Soul's ArenaBowl chances hinge on slowing Rattlers' potent offense

GLENDALE, Ariz. – The postseason accolades and awards are nice, but Soul defensive back Tracy Belton has a much higher goal.

Named as the Arena League Football Defensive Player of the Year during an awards ceremony Friday, Belton, considered the passion and spirit of the Soul defense, is more than comfortable putting aside individual honors and pushing his teammates to greater heights.

Reaching the ArenaBowl against the Arizona Rattlers Friday in the Gila River Arena (7 p.m./ESPN) the prize is out there, and Belton has his blinders firmly affixed. The focus and concentration is not in question, so the task ahead remains paramount.

“I want that ring, I need that jewelry,” Belton said during media day Friday. “Oh yeah, it would definitely be nice to get that ring.”

To obtain that shiny piece of hardware, Belton and his defensive teammates have the task of trying to shut down the most potent offense in the league.

Guided by quarterback Nick Davila, the AFL’s Most Valuable Player, the Rattlers are averaging 80.3 points per game. From an offensive standpoint, Arizona led the AFL in many offensive categories, including scoring, total offense, rushing, third-down conversion and fourth-down conversion.

To complement the offense, the Arizona defense ranked first in the league in defensive scoring defense, rushing defense, interceptions, turnover ratio and sacks allowed.

In a league which glorifies offense, the task ahead for the Soul defense is considered a challenge. After all, these teams each finished with a 13-3 mark and each defeated the other team on their home turf.

“To win this game, we hope they make mistakes,” Soul head coach Clint Dolezel said. “They are very explosive, but our secondary is playing at a high level. For us, we need to limit our mistakes.”

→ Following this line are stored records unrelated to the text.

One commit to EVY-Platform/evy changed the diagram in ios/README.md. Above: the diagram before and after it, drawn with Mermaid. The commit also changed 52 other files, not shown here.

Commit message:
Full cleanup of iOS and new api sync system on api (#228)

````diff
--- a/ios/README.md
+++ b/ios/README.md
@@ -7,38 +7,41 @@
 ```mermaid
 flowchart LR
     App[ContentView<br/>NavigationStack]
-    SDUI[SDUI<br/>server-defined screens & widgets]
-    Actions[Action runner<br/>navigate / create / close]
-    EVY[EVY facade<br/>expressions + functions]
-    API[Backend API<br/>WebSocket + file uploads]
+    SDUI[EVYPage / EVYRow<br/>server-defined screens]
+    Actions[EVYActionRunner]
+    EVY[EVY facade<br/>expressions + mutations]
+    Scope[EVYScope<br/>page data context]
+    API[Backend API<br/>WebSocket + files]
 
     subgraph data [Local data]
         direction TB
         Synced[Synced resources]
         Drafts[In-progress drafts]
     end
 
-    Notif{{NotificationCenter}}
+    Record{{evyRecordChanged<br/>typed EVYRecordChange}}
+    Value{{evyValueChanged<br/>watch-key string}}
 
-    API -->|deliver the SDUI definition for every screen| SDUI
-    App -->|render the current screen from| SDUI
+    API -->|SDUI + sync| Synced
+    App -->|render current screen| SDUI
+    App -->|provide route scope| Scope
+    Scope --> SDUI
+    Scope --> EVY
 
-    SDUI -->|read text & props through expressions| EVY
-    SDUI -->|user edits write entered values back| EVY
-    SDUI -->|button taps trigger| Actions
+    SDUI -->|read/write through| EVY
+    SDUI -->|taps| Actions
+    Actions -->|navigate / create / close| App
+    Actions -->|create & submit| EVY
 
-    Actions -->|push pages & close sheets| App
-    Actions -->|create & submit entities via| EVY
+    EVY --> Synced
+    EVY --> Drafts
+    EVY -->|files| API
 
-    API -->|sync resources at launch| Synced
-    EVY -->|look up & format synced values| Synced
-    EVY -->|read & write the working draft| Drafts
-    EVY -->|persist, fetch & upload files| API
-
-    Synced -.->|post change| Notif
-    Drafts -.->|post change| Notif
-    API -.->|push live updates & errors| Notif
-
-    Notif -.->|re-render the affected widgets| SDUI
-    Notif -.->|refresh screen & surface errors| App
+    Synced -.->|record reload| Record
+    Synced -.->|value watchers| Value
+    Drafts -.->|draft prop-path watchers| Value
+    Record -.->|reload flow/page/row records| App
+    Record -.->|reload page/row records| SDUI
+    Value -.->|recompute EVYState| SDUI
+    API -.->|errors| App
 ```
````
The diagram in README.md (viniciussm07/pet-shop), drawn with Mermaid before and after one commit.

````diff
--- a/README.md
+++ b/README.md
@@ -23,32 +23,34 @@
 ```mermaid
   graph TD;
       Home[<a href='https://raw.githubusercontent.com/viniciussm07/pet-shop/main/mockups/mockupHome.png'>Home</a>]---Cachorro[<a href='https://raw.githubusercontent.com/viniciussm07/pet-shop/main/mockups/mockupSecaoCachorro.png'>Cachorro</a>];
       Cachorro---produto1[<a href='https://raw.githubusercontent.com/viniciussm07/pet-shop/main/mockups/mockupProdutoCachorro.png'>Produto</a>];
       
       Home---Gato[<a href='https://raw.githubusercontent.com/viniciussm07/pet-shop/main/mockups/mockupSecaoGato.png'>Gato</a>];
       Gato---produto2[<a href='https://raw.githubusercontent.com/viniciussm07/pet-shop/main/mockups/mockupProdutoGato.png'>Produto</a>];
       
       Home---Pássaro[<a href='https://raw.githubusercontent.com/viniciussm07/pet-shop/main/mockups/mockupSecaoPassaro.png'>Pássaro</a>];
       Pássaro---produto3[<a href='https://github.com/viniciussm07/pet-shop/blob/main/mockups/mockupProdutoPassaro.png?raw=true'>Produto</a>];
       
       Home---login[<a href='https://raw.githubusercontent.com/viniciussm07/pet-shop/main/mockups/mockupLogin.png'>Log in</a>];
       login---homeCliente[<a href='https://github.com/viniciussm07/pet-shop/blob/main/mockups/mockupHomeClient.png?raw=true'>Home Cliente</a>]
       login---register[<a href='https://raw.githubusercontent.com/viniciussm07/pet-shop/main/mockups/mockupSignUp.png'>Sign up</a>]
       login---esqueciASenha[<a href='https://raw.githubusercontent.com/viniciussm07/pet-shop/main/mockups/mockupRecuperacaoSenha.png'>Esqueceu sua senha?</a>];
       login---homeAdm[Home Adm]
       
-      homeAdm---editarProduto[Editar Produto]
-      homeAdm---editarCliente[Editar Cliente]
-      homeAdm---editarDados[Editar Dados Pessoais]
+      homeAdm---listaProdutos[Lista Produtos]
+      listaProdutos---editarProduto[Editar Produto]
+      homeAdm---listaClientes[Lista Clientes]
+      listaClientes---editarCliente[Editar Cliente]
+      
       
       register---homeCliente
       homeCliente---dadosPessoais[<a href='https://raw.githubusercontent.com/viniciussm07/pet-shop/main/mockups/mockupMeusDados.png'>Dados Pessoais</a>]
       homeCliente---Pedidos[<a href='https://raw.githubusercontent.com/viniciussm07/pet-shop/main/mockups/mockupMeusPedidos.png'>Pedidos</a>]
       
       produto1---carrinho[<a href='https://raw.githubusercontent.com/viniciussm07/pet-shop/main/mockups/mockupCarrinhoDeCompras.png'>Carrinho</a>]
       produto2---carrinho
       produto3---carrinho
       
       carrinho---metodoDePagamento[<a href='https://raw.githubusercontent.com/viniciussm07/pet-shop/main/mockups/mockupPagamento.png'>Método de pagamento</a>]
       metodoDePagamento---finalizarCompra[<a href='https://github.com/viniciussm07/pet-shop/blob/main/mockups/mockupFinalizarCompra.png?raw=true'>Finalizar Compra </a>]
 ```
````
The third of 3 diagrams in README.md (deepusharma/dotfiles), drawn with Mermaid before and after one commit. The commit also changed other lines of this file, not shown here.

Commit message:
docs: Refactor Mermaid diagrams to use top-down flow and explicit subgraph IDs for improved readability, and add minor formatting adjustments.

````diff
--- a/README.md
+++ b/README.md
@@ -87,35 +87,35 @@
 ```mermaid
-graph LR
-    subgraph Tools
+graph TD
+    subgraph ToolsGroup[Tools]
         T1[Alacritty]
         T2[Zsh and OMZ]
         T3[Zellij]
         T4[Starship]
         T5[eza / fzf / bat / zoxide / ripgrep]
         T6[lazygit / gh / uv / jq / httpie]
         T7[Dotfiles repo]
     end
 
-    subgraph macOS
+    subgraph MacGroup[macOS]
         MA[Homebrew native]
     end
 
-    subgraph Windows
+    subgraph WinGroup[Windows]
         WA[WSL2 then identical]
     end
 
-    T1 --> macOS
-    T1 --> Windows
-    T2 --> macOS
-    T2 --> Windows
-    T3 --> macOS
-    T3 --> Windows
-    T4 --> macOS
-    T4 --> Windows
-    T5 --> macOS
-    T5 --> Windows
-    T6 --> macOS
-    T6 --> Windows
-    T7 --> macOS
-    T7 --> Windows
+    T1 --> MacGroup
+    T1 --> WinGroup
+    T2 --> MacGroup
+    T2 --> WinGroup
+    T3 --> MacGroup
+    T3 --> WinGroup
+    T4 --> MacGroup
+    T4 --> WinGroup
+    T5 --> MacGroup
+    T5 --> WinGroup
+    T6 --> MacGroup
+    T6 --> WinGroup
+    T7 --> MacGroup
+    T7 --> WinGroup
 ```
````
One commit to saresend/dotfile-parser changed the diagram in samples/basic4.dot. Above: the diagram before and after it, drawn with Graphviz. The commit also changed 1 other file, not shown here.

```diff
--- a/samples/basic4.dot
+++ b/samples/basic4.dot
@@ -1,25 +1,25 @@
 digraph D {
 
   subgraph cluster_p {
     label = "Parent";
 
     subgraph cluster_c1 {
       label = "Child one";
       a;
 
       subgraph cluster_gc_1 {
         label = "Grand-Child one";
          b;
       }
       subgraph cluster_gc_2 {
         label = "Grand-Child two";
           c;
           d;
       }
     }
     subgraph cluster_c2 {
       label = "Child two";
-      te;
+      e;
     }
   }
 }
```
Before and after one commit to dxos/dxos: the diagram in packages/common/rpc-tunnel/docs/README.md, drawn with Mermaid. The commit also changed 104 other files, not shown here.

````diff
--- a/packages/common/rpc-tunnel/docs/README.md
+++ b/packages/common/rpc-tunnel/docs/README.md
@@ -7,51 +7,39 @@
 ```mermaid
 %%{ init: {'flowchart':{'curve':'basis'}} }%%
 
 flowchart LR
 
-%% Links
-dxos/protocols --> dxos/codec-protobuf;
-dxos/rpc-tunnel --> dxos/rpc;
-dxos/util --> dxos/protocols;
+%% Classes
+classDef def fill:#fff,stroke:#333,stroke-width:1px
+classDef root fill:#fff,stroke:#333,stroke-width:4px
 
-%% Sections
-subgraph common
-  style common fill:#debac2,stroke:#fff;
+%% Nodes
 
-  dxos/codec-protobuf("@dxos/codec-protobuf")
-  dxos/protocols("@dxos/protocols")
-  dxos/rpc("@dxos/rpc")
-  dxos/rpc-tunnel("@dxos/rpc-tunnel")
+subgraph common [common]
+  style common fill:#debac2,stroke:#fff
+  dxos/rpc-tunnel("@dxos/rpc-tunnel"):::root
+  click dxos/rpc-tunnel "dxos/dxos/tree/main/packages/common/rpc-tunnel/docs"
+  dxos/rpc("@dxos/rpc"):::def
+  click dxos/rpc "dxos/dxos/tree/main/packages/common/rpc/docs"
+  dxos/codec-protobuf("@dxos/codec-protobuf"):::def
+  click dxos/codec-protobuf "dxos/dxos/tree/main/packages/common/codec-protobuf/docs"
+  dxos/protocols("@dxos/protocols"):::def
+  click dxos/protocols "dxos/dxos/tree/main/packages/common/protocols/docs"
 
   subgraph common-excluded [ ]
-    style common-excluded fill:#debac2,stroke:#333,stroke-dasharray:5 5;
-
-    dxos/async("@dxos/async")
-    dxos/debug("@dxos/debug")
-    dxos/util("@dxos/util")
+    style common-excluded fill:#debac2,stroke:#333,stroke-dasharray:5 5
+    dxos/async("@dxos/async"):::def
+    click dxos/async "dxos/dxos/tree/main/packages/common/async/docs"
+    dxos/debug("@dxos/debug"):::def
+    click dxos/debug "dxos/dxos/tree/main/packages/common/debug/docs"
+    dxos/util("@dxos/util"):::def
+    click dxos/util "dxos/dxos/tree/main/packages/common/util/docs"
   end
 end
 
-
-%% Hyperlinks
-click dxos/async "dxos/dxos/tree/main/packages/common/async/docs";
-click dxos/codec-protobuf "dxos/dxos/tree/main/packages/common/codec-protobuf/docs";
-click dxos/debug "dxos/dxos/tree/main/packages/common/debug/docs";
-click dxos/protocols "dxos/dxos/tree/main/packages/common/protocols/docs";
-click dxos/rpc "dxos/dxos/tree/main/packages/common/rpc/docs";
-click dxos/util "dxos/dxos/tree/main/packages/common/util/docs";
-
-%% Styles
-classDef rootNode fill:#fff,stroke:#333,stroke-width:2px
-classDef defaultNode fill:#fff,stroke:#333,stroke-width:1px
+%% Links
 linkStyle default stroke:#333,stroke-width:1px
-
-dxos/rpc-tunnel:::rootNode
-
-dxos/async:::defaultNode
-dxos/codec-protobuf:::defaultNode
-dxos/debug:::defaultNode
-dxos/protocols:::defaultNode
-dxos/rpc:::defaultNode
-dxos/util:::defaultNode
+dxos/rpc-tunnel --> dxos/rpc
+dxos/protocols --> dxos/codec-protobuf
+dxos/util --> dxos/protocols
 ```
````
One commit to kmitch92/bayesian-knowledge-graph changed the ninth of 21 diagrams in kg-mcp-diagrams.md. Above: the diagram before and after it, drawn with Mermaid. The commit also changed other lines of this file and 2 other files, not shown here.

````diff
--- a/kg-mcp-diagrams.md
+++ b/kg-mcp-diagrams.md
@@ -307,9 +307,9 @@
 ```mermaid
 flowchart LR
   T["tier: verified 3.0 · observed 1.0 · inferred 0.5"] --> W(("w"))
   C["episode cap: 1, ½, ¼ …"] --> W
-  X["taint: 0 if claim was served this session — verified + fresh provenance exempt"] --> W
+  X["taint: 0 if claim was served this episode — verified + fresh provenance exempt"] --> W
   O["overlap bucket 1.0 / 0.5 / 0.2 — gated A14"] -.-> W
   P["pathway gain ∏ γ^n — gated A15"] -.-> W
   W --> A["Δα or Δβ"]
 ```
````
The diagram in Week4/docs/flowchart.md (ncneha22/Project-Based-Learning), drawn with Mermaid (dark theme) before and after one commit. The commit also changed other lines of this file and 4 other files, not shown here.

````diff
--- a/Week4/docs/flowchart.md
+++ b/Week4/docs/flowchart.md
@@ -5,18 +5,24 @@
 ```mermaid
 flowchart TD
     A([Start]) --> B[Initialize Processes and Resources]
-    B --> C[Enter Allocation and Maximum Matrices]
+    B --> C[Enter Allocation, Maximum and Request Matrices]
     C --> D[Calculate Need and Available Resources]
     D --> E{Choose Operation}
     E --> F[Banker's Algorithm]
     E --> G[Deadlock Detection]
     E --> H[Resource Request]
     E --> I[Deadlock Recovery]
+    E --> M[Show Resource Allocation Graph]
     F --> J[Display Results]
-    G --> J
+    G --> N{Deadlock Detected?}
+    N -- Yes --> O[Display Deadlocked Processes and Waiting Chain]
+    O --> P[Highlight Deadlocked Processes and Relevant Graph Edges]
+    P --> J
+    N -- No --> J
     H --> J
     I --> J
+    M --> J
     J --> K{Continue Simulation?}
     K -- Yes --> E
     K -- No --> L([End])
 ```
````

If Davila, who is the first player in AFL history to win the MVP award three times, is to be challenged, the Soul’s offense need to be proficient. Coming into the ArenaBowl, the Soul averaged 59.0 points per game. That was good enough for fourth in the league, but quarterback Dan Raudabaugh put up better numbers, in certain categories, than Davila.

In head-to-head competition, Raudabaugh tossed more touchdown passes (14 to 13), passed for more yards (541 to 431), completed more passes (48 to 32) and averaged more yards per game (270.5 to 215.5) through the air. Yet, the Rattlers’ offense is swift, quick, efficient and lethal.

“In this league, the quarterback is the most important position,” Davila said. “You have to make decisions quickly, and facing a defense like Philly, that’s the challenge for us. It’s about limiting mistakes. The team which makes fewer mistakes is the team that usually wins.”

Notes
Since the Phoenix Mercury are scheduled for a home game in Talking Stick Arena in downtown Phoenix Friday night, home site for the Rattlers, the title game was switched to home of the NHL's Arizona Coyotes. … Among league leaders this past season for the Soul, Belton was fourth in tackles, Jake Metz led in sacks, Darius Reynolds was sixth in receiving and Jeramie Richardson was second in rushing. … In comparison of QBs, Raudabaugh was second in the league in passing (101 TDs, 63.3 passing percentage) and Davila placed third (110 TD passes, 69.6 passing rating). … This is the third league title meeting between these two teams. The Soul dropped the previous two championship games, 72-54 in 2012 and 48-39 in 2013.